When you reproduce these records, keep every word exactly and drop the images.

DATA PROVIDED
______
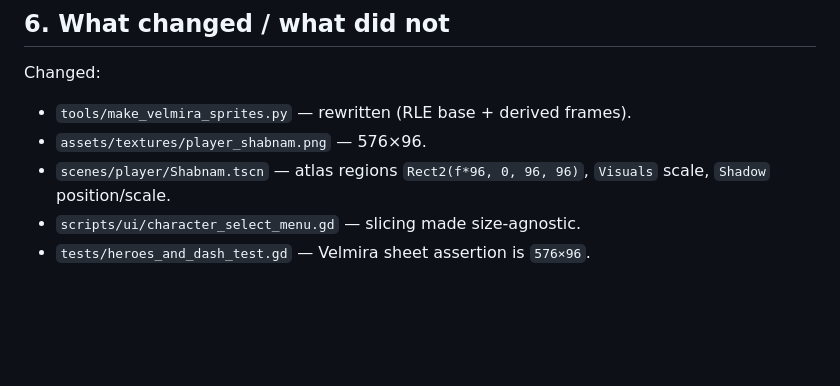
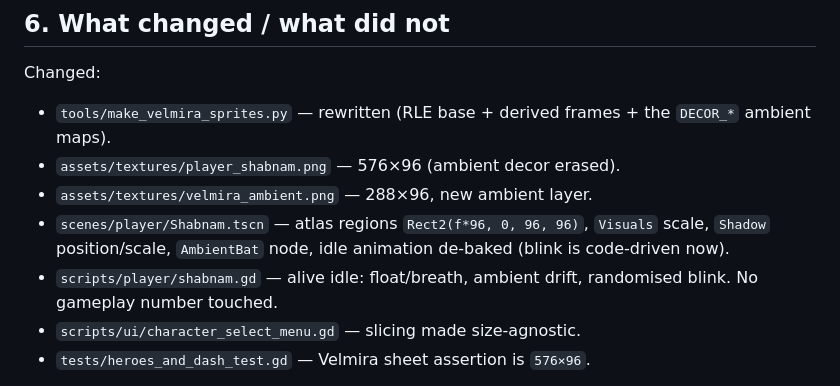
Before and after one commit to WizardsAcademy/newgame, a Markdown page: docs/VELMIRA_REDESIGN.md, the part around one of its changes. Rendered like a GitHub page; blank space fills up the shorter version.

```diff
--- a/docs/VELMIRA_REDESIGN.md
+++ b/docs/VELMIRA_REDESIGN.md
@@ -91,10 +118,15 @@ node, not by redrawing:
 
 Changed:
 
-- `tools/make_velmira_sprites.py` — rewritten (RLE base + derived frames).
-- `assets/textures/player_shabnam.png` — 576×96.
+- `tools/make_velmira_sprites.py` — rewritten (RLE base + derived frames +
+  the `DECOR_*` ambient maps).
+- `assets/textures/player_shabnam.png` — 576×96 (ambient decor erased).
+- `assets/textures/velmira_ambient.png` — 288×96, new ambient layer.
 - `scenes/player/Shabnam.tscn` — atlas regions `Rect2(f*96, 0, 96, 96)`,
-  `Visuals` scale, `Shadow` position/scale.
+  `Visuals` scale, `Shadow` position/scale, `AmbientBat` node, idle animation
+  de-baked (blink is code-driven now).
+- `scripts/player/shabnam.gd` — alive idle: float/breath, ambient drift,
+  randomised blink. No gameplay number touched.
 - `scripts/ui/character_select_menu.gd` — slicing made size-agnostic.
 - `tests/heroes_and_dash_test.gd` — Velmira sheet assertion is `576×96`.
 
```
Also changed, not shown: other parts of docs/VELMIRA_REDESIGN.md (+29 -2 lines), assets/textures/player_shabnam.png, assets/textures/velmira_ambient.png (added), docs/images/velmira_preview.png, 4 other files.
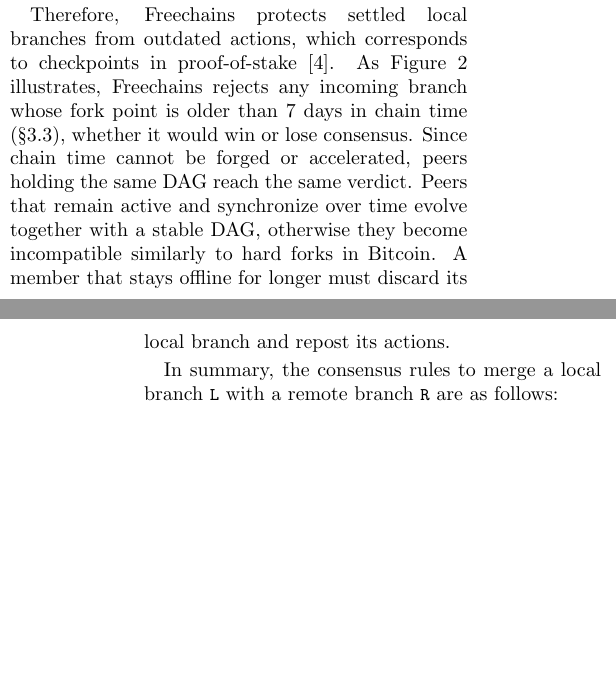
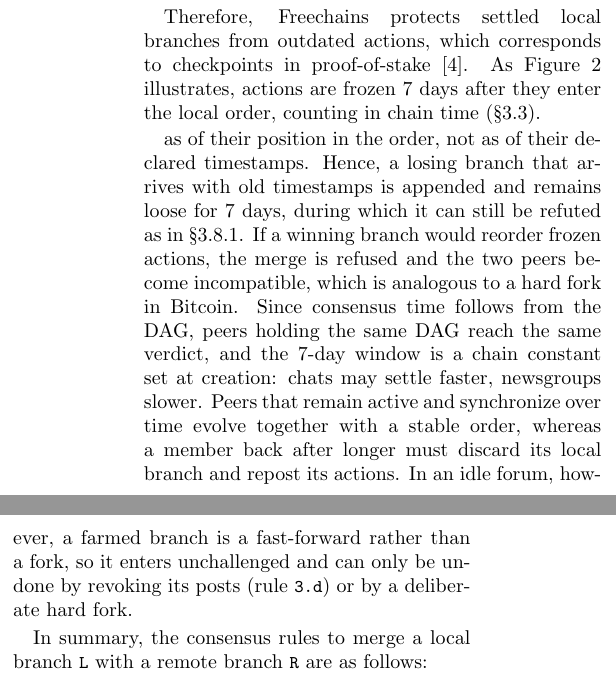
Before and after one commit to fsantanna-no/26-06-vcs, a LaTeX paper (main.tex): two parts of the columns of pages 9 and 10 of 11 before the commit and two parts of the columns of page 10 of 12 after it, joined at a grey line, cut so that both start at the same text, the shorter picture padded with empty space. Compiled offline with pdfLaTeX.

Commit message:
. TODO : chain time, partitions

```diff
--- a/main.tex
+++ b/main.tex
@@ -1029,17 +1076,27 @@
 Therefore, \FC protects settled local branches from outdated actions, which
 corresponds to checkpoints in proof-of-stake~\cite{pos.weak}.
 %
-As Figure~\ref{fig.hard} illustrates, \FC rejects any incoming branch whose
-fork point is older than 7 days in chain time (\S\ref{sec.design.poa}), whether
-it would win or lose consensus.
-Since chain time cannot be forged or accelerated, peers holding the same DAG
-reach the same verdict.
+As Figure~\ref{fig.hard} illustrates, actions are frozen 7 days after they
+enter the local order, counting in chain time (\S\ref{sec.design.poa}).
+
+ as of
+their position in the order, not as of their declared timestamps.
+Hence, a losing branch that arrives with old timestamps is appended and remains
+loose for 7 days, during which it can still be refuted as in
+\S\ref{sec.design.partitions.farming}.
+If a winning branch would reorder frozen actions, the merge is refused and the
+two peers become incompatible, which is analogous to a hard fork in Bitcoin.
+Since consensus time follows from the DAG, peers holding the same DAG reach
+the same verdict, and the 7-day window is a chain constant set at creation:
+chats may settle faster, newsgroups slower.
 %
 Peers that remain active and synchronize over time evolve together with a
-stable DAG, otherwise they become incompatible similarly to hard forks in
-Bitcoin.
-A member that stays offline for longer must discard its local branch and
-repost its actions.
+stable order, whereas a member back after longer must discard its local branch
+and repost its actions.
+% TODO: 2.13.h
+In an idle forum, however, a farmed branch is a fast-forward rather than a
+fork, so it enters unchallenged and can only be undone by revoking its posts
+(\R{3.d}) or by a deliberate hard fork.
 
 In summary, the consensus rules to merge a local branch \code{L} with a remote
 branch \code{R} are as follows:
```
Also changed, not shown: main.tex (55 more changed lines).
______
REPLY TO THE TASK
Before and after one commit to WizardsAcademy/newgame, a Markdown page: docs/VELMIRA_REDESIGN.md, the part around one of its changes. Rendered like a GitHub page; blank space fills up the shorter version.

```diff
--- a/docs/VELMIRA_REDESIGN.md
+++ b/docs/VELMIRA_REDESIGN.md
@@ -91,10 +118,15 @@ node, not by redrawing:
 
 Changed:
 
-- `tools/make_velmira_sprites.py` — rewritten (RLE base + derived frames).
-- `assets/textures/player_shabnam.png` — 576×96.
+- `tools/make_velmira_sprites.py` — rewritten (RLE base + derived frames +
+  the `DECOR_*` ambient maps).
+- `assets/textures/player_shabnam.png` — 576×96 (ambient decor erased).
+- `assets/textures/velmira_ambient.png` — 288×96, new ambient layer.
 - `scenes/player/Shabnam.tscn` — atlas regions `Rect2(f*96, 0, 96, 96)`,
-  `Visuals` scale, `Shadow` position/scale.
+  `Visuals` scale, `Shadow` position/scale, `AmbientBat` node, idle animation
+  de-baked (blink is code-driven now).
+- `scripts/player/shabnam.gd` — alive idle: float/breath, ambient drift,
+  randomised blink. No gameplay number touched.
 - `scripts/ui/character_select_menu.gd` — slicing made size-agnostic.
 - `tests/heroes_and_dash_test.gd` — Velmira sheet assertion is `576×96`.
 
```
Also changed, not shown: other parts of docs/VELMIRA_REDESIGN.md (+29 -2 lines), assets/textures/player_shabnam.png, assets/textures/velmira_ambient.png (added), docs/images/velmira_preview.png, 4 other files.
Before and after one commit to fsantanna-no/26-06-vcs, a LaTeX paper (main.tex): two parts of the columns of pages 9 and 10 of 11 before the commit and two parts of the columns of page 10 of 12 after it, joined at a grey line, cut so that both start at the same text, the shorter picture padded with empty space. Compiled offline with pdfLaTeX.

Commit message:
. TODO : chain time, partitions

```diff
--- a/main.tex
+++ b/main.tex
@@ -1029,17 +1076,27 @@
 Therefore, \FC protects settled local branches from outdated actions, which
 corresponds to checkpoints in proof-of-stake~\cite{pos.weak}.
 %
-As Figure~\ref{fig.hard} illustrates, \FC rejects any incoming branch whose
-fork point is older than 7 days in chain time (\S\ref{sec.design.poa}), whether
-it would win or lose consensus.
-Since chain time cannot be forged or accelerated, peers holding the same DAG
-reach the same verdict.
+As Figure~\ref{fig.hard} illustrates, actions are frozen 7 days after they
+enter the local order, counting in chain time (\S\ref{sec.design.poa}).
+
+ as of
+their position in the order, not as of their declared timestamps.
+Hence, a losing branch that arrives with old timestamps is appended and remains
+loose for 7 days, during which it can still be refuted as in
+\S\ref{sec.design.partitions.farming}.
+If a winning branch would reorder frozen actions, the merge is refused and the
+two peers become incompatible, which is analogous to a hard fork in Bitcoin.
+Since consensus time follows from the DAG, peers holding the same DAG reach
+the same verdict, and the 7-day window is a chain constant set at creation:
+chats may settle faster, newsgroups slower.
 %
 Peers that remain active and synchronize over time evolve together with a
-stable DAG, otherwise they become incompatible similarly to hard forks in
-Bitcoin.
-A member that stays offline for longer must discard its local branch and
-repost its actions.
+stable order, whereas a member back after longer must discard its local branch
+and repost its actions.
+% TODO: 2.13.h
+In an idle forum, however, a farmed branch is a fast-forward rather than a
+fork, so it enters unchallenged and can only be undone by revoking its posts
+(\R{3.d}) or by a deliberate hard fork.
 
 In summary, the consensus rules to merge a local branch \code{L} with a remote
 branch \code{R} are as follows:
```
Also changed, not shown: main.tex (55 more changed lines).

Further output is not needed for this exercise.